The not-for-profit group – which was founded by Willis Towers Watson (WTW) – also found that North America now accounts for 45.6% of assets of the 300 largest pension funds, up from 41.7% at the end of 2020.
European pension funds account for 25.9%, and Asia-Pacific 25.5%, with the remaining 4% from Latin America and Africa.
While total AUM reached record highs, growth slowed from 11.5% in the previous year, which was expected after a very strong performance in asset markets over 2020. However, this still takes five-year cumulative growth to 50.2% in the period between 2016-2021.
Marisa Hall, co-head of the Thinking Ahead Institute, described the findings as a “story of two halves”. She explained: “On the one hand, a new record for the world’s major pension funds illustrates the optimism that defied a global pandemic.
“Yet on the other, growth is slowing and the long-term dashboard is flashing amber.

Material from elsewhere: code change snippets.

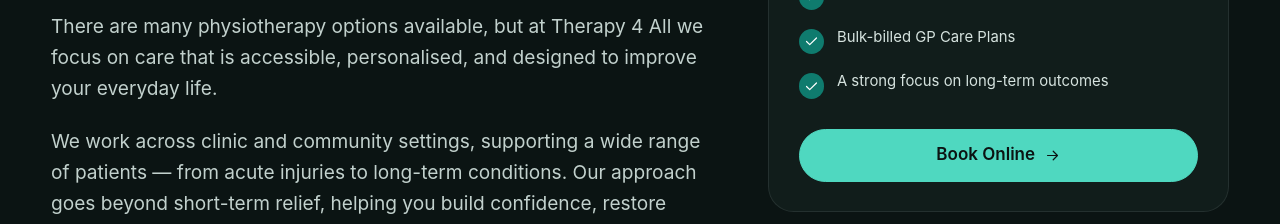
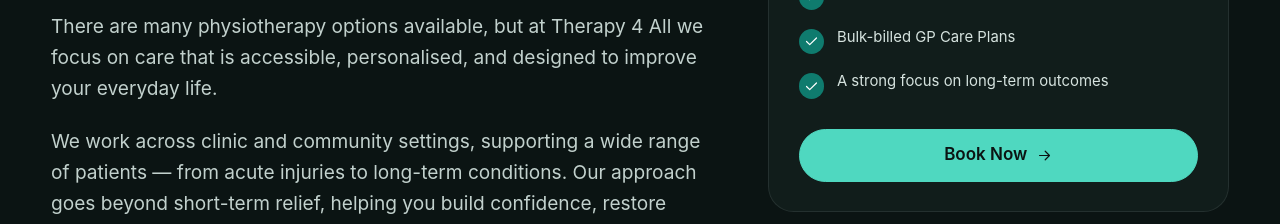
Before and after one commit to Trackrecord-pixel/Therapy4all, a Next.js app: page /about in a window 1280 px wide. Shown: the part 840-1064 px from the top of the page. Built offline with nearby package versions, Linux system fonts and the light colour scheme.

Commit message:
Book Now goes to booking page

```diff
--- a/app/about/page.tsx
+++ b/app/about/page.tsx
@@ -42,7 +42,7 @@ export default function AboutPage() {
                   </li>
                 ))}
               </ul>
-              <Link href={site.bookingUrl} target="_blank" rel="noopener noreferrer" className="btn-primary mt-7 w-full">Book Online <Icon name="arrow" className="h-4 w-4" /></Link>
+              <Link href="/book-online" className="btn-primary mt-7 w-full">Book Now <Icon name="arrow" className="h-4 w-4" /></Link>
             </div>
           </div>
         </div>
```
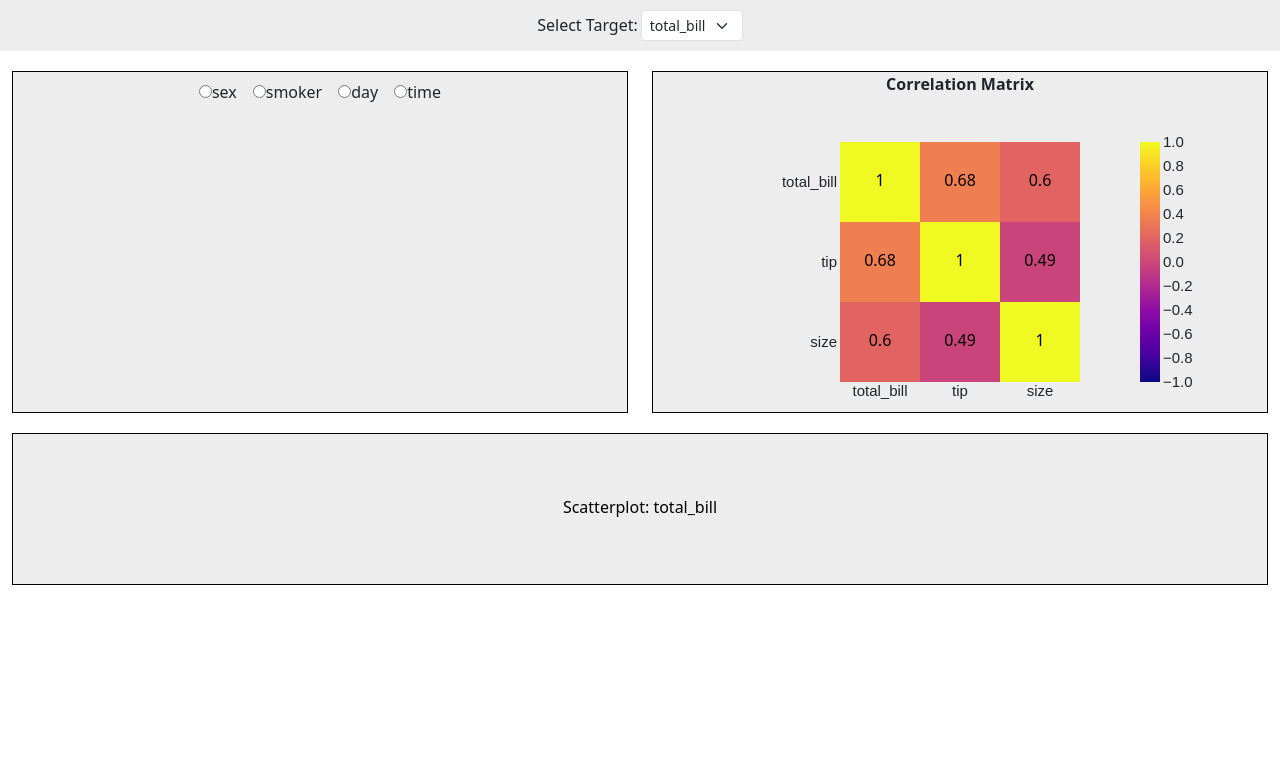
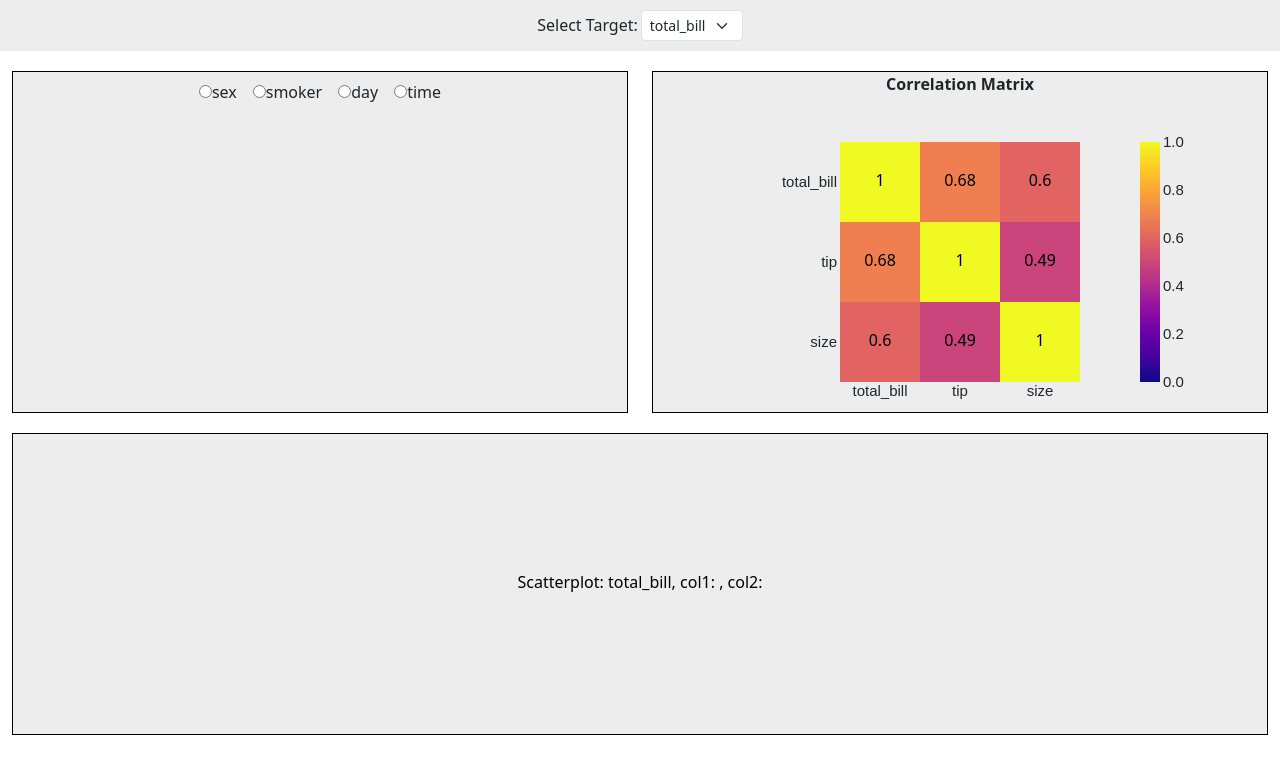
Before and after one commit to TaherMAfini/d3-tips, a React (Create React App) app: page / in a window 1280 px wide. Shown: the top 774 px of the page. Built offline with nearby package versions, Linux system fonts and the light colour scheme.

Commit message:
Fix colorbar and pass columns to scatter plot

```diff
--- a/src/App.js
+++ b/src/App.js
@@ -11,7 +11,7 @@ class App extends Component {
 
   constructor(props) {
     super(props);
-    this.state = {data: [], target: "", numeric_columns: []}
+    this.state = {data: [], target: "", numeric_columns: [], scatter_columns: []}
   }
 
   componentDidMount() {
@@ -43,6 +43,10 @@ class App extends Component {
     this.setState({target: target})
   }
 
+  handleScatterColumns = (columns) => {
+    this.setState({scatter_columns: columns})
+  }
+
   render() {
     return (
       <div className="container-fluid text-center">
@@ -54,12 +58,12 @@ class App extends Component {
             <BarChart data1={this.state.data} target={this.state.target}></BarChart>
           </div>
           <div className="col">
-            <CorrMat data1={this.state.data} target={this.state.target}></CorrMat>
+            <CorrMat data1={this.state.data} target={this.state.target} scatter_columns={this.handleScatterColumns}></CorrMat>
           </div>
         </div>
         <div className="row">
           <div className="col">
-            <Scatter data1={this.state.data} target={this.state.target}></Scatter>
+            <Scatter data1={this.state.data} target={this.state.target} scatter_columns={this.state.scatter_columns}></Scatter>
           </div>
         </div>
       </div>
--- a/src/CorrMat.js
+++ b/src/CorrMat.js
@@ -29,7 +29,10 @@ class CorrMat extends Component {
     this.state = {}
   }
 
-
+  handleScatterColumns = (rect) => {
+    let columns = [rect.getAttribute("col1"), rect.getAttribute("col2")]
+    this.props.scatter_columns(columns)
+  }
 
   componentDidUpdate() {
     let self = this
@@ -64,6 +67,7 @@ class CorrMat extends Component {
     })
 
     let grid = []
+    let correlations = []
 
     for (let i = 0; i < num_colums; i++) {
       for (let j = 0; j < num_colums; j++) {
@@ -74,10 +78,11 @@ class CorrMat extends Component {
           x: j*80,
           y: i*80
         })
+        correlations.push(corr_data[i][numeric_columns[j]])
       }
     }
 
-    console.log(grid)
+
 
     let container = d3.select("#corr-matrix")
       .attr("width", width + margin.left + margin.right)
@@ -134,8 +139,15 @@ class CorrMat extends Component {
             })
             .attr("width", 80)
             .attr("height", 80)
+            .attr("value", d => d.value)
+            .attr("col1", d => d.col1)
+            .attr("col2", d => d.col2)
             .attr("fill", function (d) {
               return d3.interpolatePlasma(d.value)
+            })
+            .on("click", function (d) {
+              let rect = d.srcElement
+              self.handleScatterColumns(rect)
             })
 
           g.append("text")
@@ -150,6 +162,7 @@ class CorrMat extends Component {
             .text(function (d) {
               return d.value
             })
+            .attr('pointer-events', 'none')
         }
       )
 
@@ -167,7 +180,7 @@ class CorrMat extends Component {
         .attr("y2", "100%")
 
       linearGradient.selectAll("stop")
-        .data(d3.range(0, 1.1, 0.1))
+        .data(d3.range(-1, 1.1, 0.1))
         .join("stop")
         .attr("offset", d => `${d * 100}%`)
         .attr("stop-color", d => d3.interpolatePlasma(d))
@@ -180,12 +193,12 @@ class CorrMat extends Component {
 
 
       let colorbar = d3.scaleLinear()
-        .domain([1, -1])
+        .domain([d3.max(correlations), 0])
         .range([0, 240])
 
       container.append("g")
         .attr("transform", `translate(320, 0)`)
-        .call(d3.axisRight(colorbar).ticks(8).tickSize(0))
+        .call(d3.axisRight(colorbar).ticks(5).tickSize(0))
         .style("font-size", "15px")
         .selectAll(".domain").remove()
 
--- a/src/Scatter.js
+++ b/src/Scatter.js
@@ -11,8 +11,8 @@ class Scatter extends Component {
   render() {
     return (
       <div class="scatter">
-        <svg id="scatter">
-          <text x="50%" y="50%" text-anchor="middle" alignment-baseline="middle">Scatterplot: {this.props.target}</text>
+        <svg id="scatter" width="500" height="300">
+          <text x="50%" y="50%" text-anchor="middle" alignment-baseline="middle">Scatterplot: {this.props.target}, col1: {this.props.scatter_columns[0]}, col2: {this.props.scatter_columns[1]}</text>
         </svg>
       </div>
     );
```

Looking ahead, rising inflation and subsequent central bank action are likely to cause global growth to falter, which may in turn endanger the longer-term funding status of pension funds.”
North America’s increased global AUM share was largely powered by the fastest annualised growth in invested assets, up 9.2%. Europe, the Asia-Pacific, and Latin America and Africa saw growth of 8.3%, 8% and 3.9%, respectively.
The US now accounts for 39.6% of top 300 pension fund AUM and has almost half the funds in the ranking, with 148. It is followed by the UK, Canada, Australia, the Netherlands and Japan, on 23, 18, 15, 12, and 11, respectively.
Among the top 300 funds, defined benefit fund assets continue to dominate at 63.5% of the total AUM. However, defined contribution funds , reserve funds and hybrid fund assets are slowly gaining traction, on 23.8%, 11.8% and 0.9%, respectively.
Hall concluded: “We expect private markets will continue to expand considerably in the investment space over the long term, reflecting a need for new primary investment to support new models of sustainable economic growth.
“It’s clear that pensions can be a force for good to contribute to overcoming the substantial challenges in the world, but also a barometer of major questions we all face over the coming decades.”
Image credit: iStock
Author: Chris Seekings